But in fact, there are significant differences between the two; and as someone who is about to invest in property, it’s important to understand what they are:
Also called “condominium”, divided co-ownership denotes that all owners are financially responsible for their respective properties. It is necessarily administered by an agreement called a “declaration of co-ownership” that standardizes the relationship between the co-owners and the Board of Directors.
In a nutshell, divided co-ownership comprises of:
- Private areas (unit, balcony, locker, parking space)
- Common areas (lobby, swimming pool, roof, parking, elevators, community rooms)
These spaces require regular maintenance, so co-owners are expected to pay a monthly fee aside from their mortgage—that includes taking care of major repairs and renovations and preserving the structure of the building.
Undivided co-ownership is only available in resale. So if you’re purchasing a brand new development, the condo should be divided. The biggest difference in an undivided complex is that there is no division between private areas and common areas. The entire building is owned by all property owners.
In addition to their own units, undivided co-owners are responsible for:
- The loans of the other co-owners
- Municipal taxes, insurance, and school taxes
In this case, co-owners are under no obligation to pay co-ownership fees. With that in mind, it is recommended that co-owners save ample emergency money for any necessary repairs or financial setbacks from other co-owners. Because of the risk that comes with undivided co-ownership, it has become common to create an ownership agreement that clarifies the way the building will be managed.
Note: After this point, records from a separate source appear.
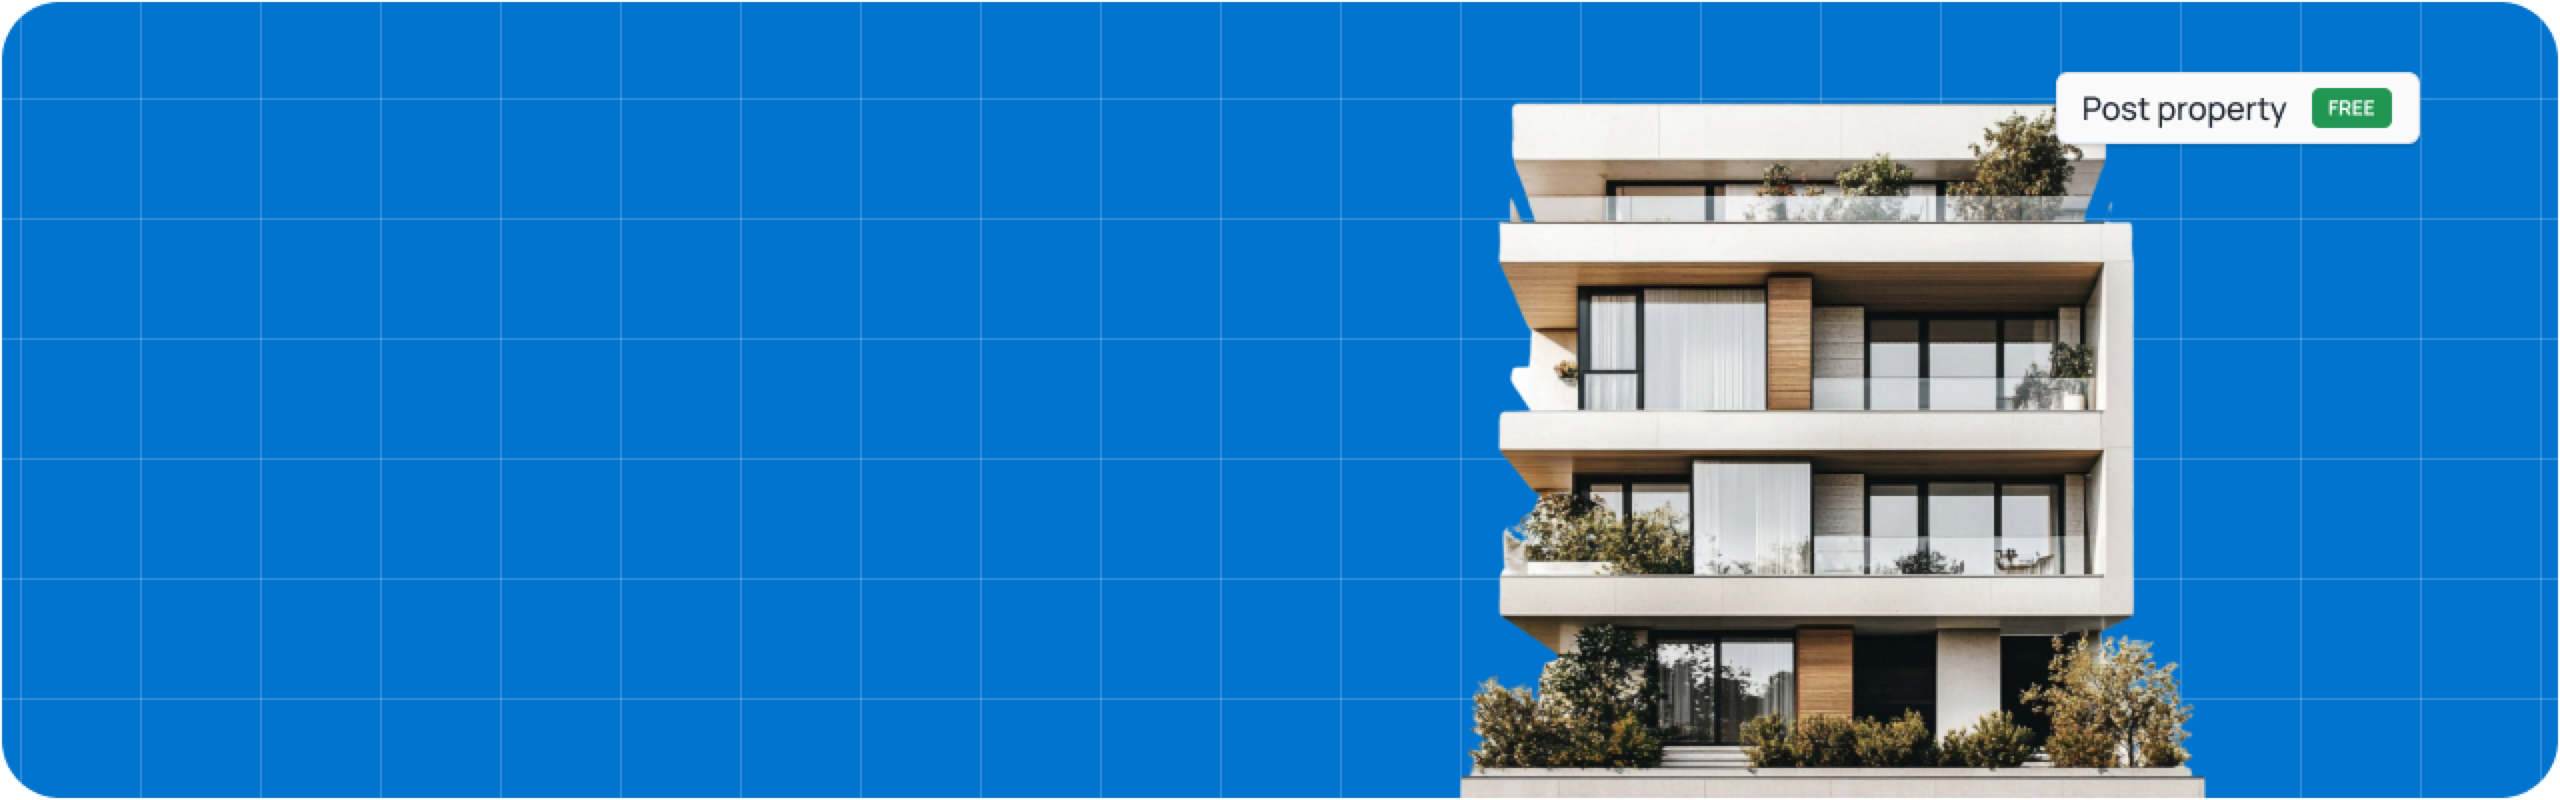
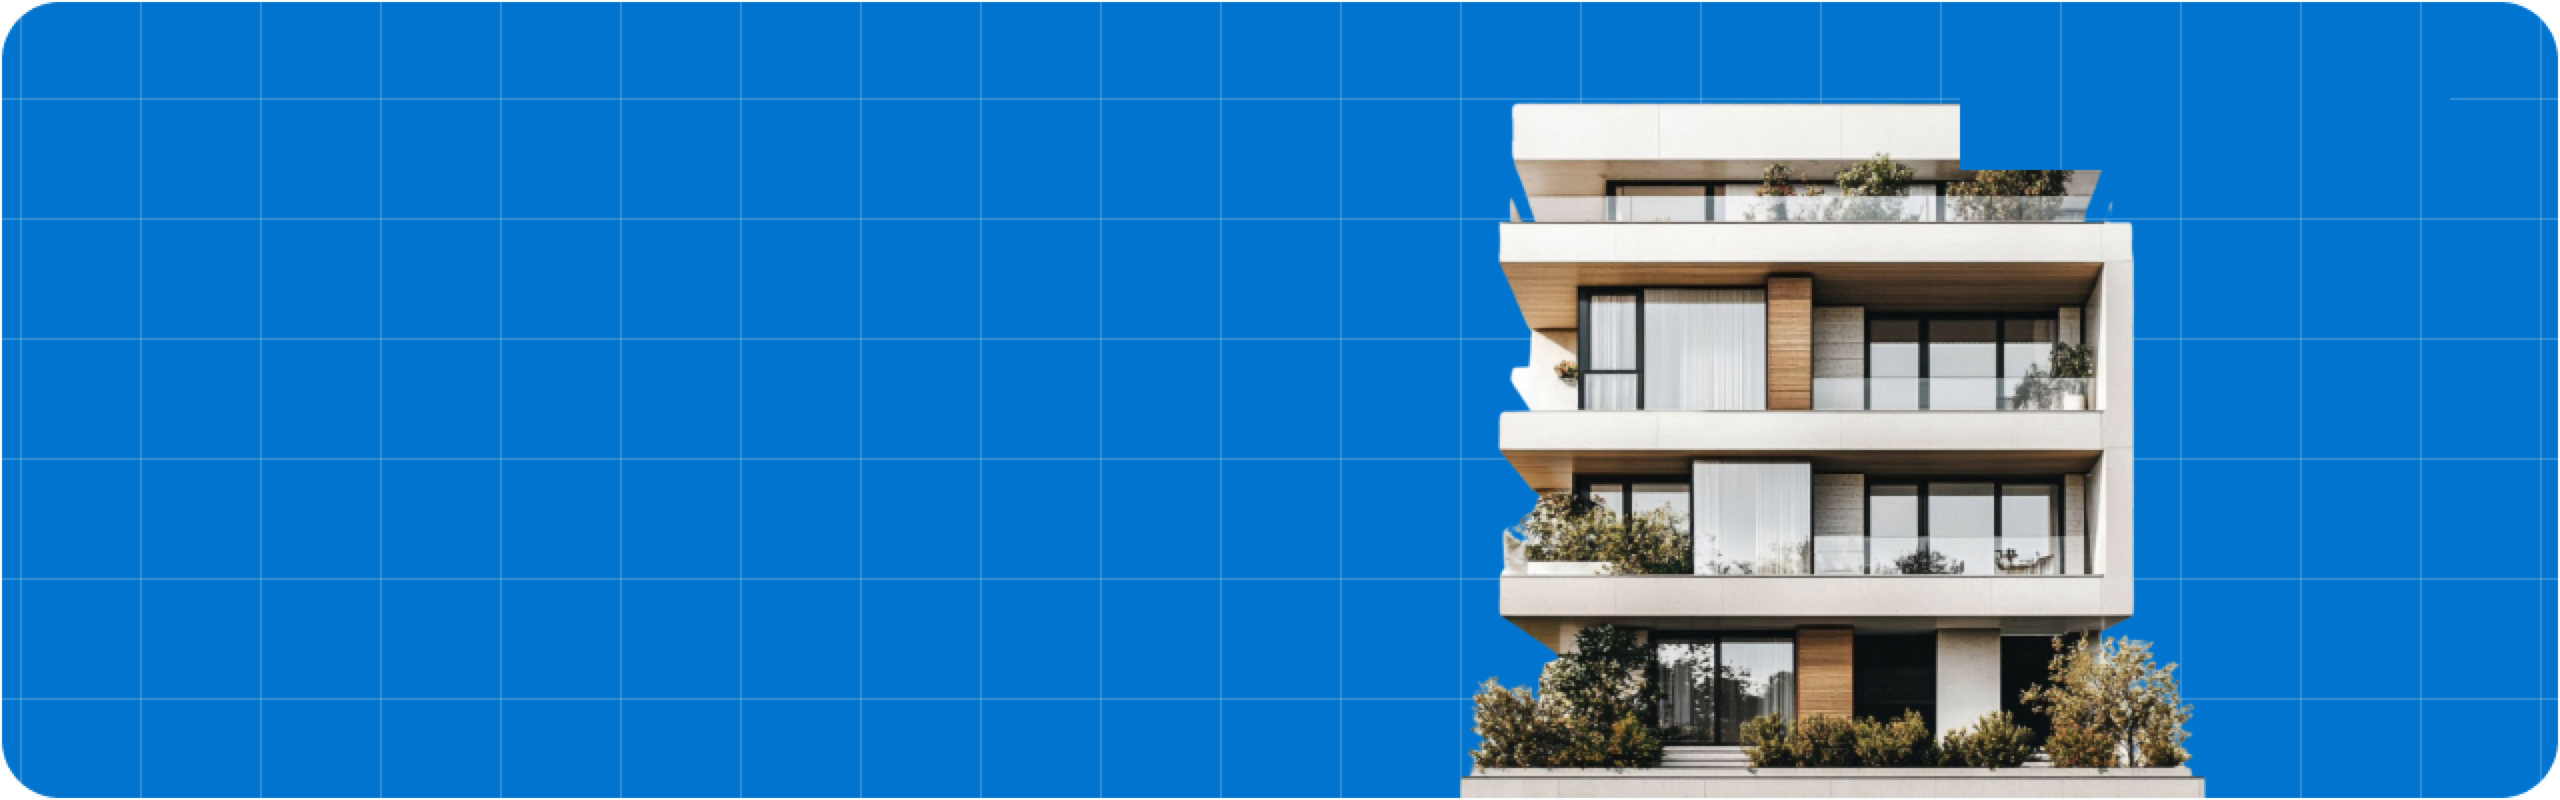
fix: restore visible Post property FREE pill and remove baked-in duplicate from background image

Changed region(s): [[0.75, 0.0625, 0.9688, 0.2188]]

diff --git a/src/app/page.tsx b/src/app/page.tsx
@@ -135,13 +135,17 @@ export default function HomePage() {
               }}
             />
 
-            {/* Seamless interactive click target over the 'Post property FREE' pill */}
+            {/* Top Right Floating Pill: Post property FREE */}
             <Link
               href="/owner"
               aria-label="Post property for free"
-              title="Post property for free"
-              className="absolute top-[6.5%] sm:top-[7%] right-[5%] sm:right-[5.5%] w-[150px] sm:w-[170px] md:w-[185px] h-[34px] sm:h-[38px] md:h-[42px] z-20 cursor-pointer rounded-xl hover:ring-2 hover:ring-white/50 active:scale-95 transition-all"
-            />
+              className="absolute top-5 sm:top-6 lg:top-7 right-5 sm:right-7 lg:right-9 z-20 inline-flex items-center gap-2 bg-white hover:bg-slate-50 text-slate-900 text-xs sm:text-sm font-semibold px-3.5 sm:px-4 py-2 sm:py-2.5 rounded-xl shadow-md hover:shadow-lg hover:scale-105 active:scale-95 transition-all duration-200"
+            >
+              <span>Post property</span>
+              <span className="bg-[#00a862] text-white text-[10px] sm:text-xs font-bold px-1.5 py-0.5 rounded tracking-wide">
+                FREE
+              </span>
+            </Link>
 
             {/* Left Content Area */}
             <div className="relative z-10 flex flex-col justify-center h-full p-6 sm:p-8 md:p-10 lg:p-12 max-w-[550px]">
To ensure you are well-informed about your property’s ownership laws and agreements, contact us.